## Directions for this task
Repeat the data precisely as given.
** Data listing follows **
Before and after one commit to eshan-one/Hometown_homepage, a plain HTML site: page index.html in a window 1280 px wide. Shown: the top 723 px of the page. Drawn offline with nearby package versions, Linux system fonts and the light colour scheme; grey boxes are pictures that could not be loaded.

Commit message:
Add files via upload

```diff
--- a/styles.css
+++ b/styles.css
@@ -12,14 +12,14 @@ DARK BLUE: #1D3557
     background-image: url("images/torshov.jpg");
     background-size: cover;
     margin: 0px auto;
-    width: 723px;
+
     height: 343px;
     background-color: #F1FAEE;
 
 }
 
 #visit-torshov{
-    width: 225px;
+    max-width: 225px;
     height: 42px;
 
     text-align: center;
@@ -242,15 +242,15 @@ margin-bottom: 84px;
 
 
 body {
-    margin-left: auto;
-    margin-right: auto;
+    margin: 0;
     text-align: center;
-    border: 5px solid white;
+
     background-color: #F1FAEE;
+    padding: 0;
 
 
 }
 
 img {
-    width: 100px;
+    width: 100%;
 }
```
** End of Data listing **
## Result for this task
Before and after one commit to eshan-one/Hometown_homepage, a plain HTML site: page index.html in a window 1280 px wide. Shown: the top 723 px of the page. Drawn offline with nearby package versions, Linux system fonts and the light colour scheme; grey boxes are pictures that could not be loaded.

Commit message:
Add files via upload

```diff
--- a/styles.css
+++ b/styles.css
@@ -12,14 +12,14 @@ DARK BLUE: #1D3557
     background-image: url("images/torshov.jpg");
     background-size: cover;
     margin: 0px auto;
-    width: 723px;
+
     height: 343px;
     background-color: #F1FAEE;
 
 }
 
 #visit-torshov{
-    width: 225px;
+    max-width: 225px;
     height: 42px;
 
     text-align: center;
@@ -242,15 +242,15 @@ margin-bottom: 84px;
 
 
 body {
-    margin-left: auto;
-    margin-right: auto;
+    margin: 0;
     text-align: center;
-    border: 5px solid white;
+
     background-color: #F1FAEE;
+    padding: 0;
 
 
 }
 
 img {
-    width: 100px;
+    width: 100%;
 }
```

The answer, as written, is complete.